Taking Action With Customer Segmentation


Martin Reed, Senior Client Manager at Rakuten Attribution, details some basic and advanced strategies you can use to better understand your user journey; reducing spend and optimising your channels.

This video is a clip from "Attribution and Segmentation: Why combining data is essential for marketing success" - watch the webcast on-demand.

I think when understanding your user journey - if you're going to start out doing this, I would do it with your new and existing customers. Most of you - or all of you, I would have hoped - would have some sort of reliable way of knowing whether a customer is new or existing. So, you could recognise an existing customer when they purchase because you've stored something unique, probably an email address, where you've got a customer ID against someone, or 'identifying new' being a cross-check. I don't know if you have looked into how accurate it potentially is, but if you've got that view, you understand if you've come into some sort of contact with that customer before if they've purchased.

So when you're looking at new and existing customers, are you able to see if their behaviour is different when they're coming to the site? With the attribution view of that journey, the richness of your insight really depends on how engaged you are in feeding us data - Paul mentioned earlier that we have the capability to ingest all the data that we don't have tracking solutions for - so you begin to build out that user journey. Once you've got that view, you can start to see if there's any patterns in behaviour between the new and existing customers and the way they get to the site.
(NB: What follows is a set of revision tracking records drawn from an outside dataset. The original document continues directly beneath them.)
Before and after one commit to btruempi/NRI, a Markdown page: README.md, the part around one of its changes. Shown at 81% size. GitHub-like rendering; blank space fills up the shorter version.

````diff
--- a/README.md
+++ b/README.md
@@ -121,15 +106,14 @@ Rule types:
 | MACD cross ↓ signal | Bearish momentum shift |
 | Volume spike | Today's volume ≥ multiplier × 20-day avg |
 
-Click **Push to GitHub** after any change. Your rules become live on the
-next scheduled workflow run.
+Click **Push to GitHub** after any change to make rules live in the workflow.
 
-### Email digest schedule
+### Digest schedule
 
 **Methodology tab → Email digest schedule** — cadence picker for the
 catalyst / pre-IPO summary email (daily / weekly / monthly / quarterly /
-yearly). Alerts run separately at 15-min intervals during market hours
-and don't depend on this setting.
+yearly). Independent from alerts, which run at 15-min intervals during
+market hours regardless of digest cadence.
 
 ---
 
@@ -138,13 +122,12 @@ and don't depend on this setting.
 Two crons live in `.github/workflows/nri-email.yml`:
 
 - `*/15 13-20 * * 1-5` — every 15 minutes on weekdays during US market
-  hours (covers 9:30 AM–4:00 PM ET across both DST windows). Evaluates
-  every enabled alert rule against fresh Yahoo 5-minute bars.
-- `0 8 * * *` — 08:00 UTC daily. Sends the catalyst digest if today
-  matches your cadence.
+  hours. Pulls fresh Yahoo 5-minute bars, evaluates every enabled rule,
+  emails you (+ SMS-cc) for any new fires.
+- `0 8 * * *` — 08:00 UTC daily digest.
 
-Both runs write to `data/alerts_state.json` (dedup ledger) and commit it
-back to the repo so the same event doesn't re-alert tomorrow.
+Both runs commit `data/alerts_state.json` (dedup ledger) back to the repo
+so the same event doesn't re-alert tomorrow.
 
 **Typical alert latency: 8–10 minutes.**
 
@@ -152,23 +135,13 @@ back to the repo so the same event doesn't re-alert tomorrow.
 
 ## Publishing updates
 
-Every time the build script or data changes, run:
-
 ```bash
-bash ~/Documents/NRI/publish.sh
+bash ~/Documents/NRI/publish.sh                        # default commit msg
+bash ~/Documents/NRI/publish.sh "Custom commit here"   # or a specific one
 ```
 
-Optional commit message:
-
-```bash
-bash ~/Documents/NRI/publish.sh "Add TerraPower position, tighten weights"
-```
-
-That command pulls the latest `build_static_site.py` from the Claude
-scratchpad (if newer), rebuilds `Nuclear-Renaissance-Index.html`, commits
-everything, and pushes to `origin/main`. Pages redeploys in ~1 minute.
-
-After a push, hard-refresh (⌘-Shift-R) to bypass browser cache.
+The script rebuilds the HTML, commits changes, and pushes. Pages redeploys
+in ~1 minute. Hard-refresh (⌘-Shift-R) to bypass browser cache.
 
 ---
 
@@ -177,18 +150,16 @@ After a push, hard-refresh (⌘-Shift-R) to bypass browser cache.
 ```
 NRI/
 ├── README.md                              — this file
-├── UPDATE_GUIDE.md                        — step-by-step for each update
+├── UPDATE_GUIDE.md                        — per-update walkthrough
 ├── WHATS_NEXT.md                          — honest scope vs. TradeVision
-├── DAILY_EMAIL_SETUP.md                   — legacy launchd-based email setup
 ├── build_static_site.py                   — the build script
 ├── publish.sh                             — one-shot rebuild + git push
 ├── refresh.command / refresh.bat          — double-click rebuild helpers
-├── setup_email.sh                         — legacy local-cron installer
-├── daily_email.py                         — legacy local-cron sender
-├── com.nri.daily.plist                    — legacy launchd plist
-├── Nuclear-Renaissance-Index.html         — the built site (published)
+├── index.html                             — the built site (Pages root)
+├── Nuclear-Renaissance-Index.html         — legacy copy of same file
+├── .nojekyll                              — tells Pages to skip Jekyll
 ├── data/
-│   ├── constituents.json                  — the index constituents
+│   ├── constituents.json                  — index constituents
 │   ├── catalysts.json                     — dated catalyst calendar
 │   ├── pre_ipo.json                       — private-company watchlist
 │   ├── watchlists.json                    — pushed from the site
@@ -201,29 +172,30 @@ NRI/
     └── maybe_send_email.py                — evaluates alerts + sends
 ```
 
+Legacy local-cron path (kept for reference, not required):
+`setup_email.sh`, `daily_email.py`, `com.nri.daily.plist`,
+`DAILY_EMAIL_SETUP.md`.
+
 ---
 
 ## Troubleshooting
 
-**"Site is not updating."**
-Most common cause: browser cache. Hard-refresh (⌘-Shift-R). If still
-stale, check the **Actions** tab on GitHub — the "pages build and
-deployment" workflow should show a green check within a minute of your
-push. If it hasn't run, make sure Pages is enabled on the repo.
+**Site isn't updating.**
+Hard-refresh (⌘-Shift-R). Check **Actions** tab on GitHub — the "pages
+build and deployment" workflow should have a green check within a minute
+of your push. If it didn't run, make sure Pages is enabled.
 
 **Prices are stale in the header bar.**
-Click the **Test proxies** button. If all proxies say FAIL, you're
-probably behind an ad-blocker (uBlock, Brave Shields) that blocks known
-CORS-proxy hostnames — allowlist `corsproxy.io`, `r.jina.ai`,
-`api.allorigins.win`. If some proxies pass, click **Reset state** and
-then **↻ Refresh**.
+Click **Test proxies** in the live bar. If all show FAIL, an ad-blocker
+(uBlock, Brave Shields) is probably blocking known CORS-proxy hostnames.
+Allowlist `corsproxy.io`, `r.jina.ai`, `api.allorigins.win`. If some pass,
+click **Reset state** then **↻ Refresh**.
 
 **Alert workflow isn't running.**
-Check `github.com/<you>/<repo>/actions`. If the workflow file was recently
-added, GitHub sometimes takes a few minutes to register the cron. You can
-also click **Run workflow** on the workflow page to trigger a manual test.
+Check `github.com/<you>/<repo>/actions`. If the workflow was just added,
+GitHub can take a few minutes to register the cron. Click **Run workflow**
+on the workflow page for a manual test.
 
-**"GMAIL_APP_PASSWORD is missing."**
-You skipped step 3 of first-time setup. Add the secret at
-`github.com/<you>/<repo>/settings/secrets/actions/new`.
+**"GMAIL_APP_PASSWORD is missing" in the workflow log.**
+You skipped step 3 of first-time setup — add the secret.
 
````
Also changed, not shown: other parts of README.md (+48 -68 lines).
You would expect that your new customers would probably be interacting with your display, your SEO, your social media more so than your existing customers that know your brand, which would probably interact with your PPC, your email and direct.

But another basic thing we do with the user journey, that one of my clients finds particularly interesting, is just being able to see when someone actually started to interact with your site. If you're looking at the last click, you have no idea when somebody began researching - you don't know that they were looking for a product that you offer three weeks ago, you don't have that visibility, you don't know where they started out. You don't know that they interacted with you on Facebook by chance and therefore came to the site, signed up for your emails and slowly, as payday came around, they made that purchase. So having that view alone means that you can start optimising your channels.

So, do you want to start sending out an email a particular number of days before you have a sale? Other things; like who does the most research, is a new customer more of an impulse purchaser than an existing customer? You really can't see these things unless you have that data. So when you do, you want to optimise your channels, feed your data out to anyone that's going to be beneficial to you, like your search agencies, to get your search keywords optimised, as this will reduce your spend and ultimately help increase your ROI.

So, a more advanced look at how segmentation overlaid with attribution would be... Targeting. So, knowing your customer types and targeting them differently, different messages at different times. Like I said, when a certain customer type will start looking for your product or service, or maybe it's something they do regularly. Reducing spend - so, stop marketing to people who don't react to your generic messaging - make sure it's as relevant as possible, so people are as fully engaged as they can be. Even playing around with things like revenue thresholds - do you recognise that your younger, more sporadic shoppers only buy from you once a year? But if you were able to recognise those users and target them with some sort of offer to get them to engage with you, do they turn into a regular shopper? Do they spend more with you? Are you making more money from people that generally wouldn't?

The other side of that would be to increase your PPC bids for those users who you know buy your higher margin products, so again, if you know your user types, you can start to target them differently. I mean overall, your conversion rates, as you start to put the right messaging to the right user types, will increase, and you're going to get more from your money.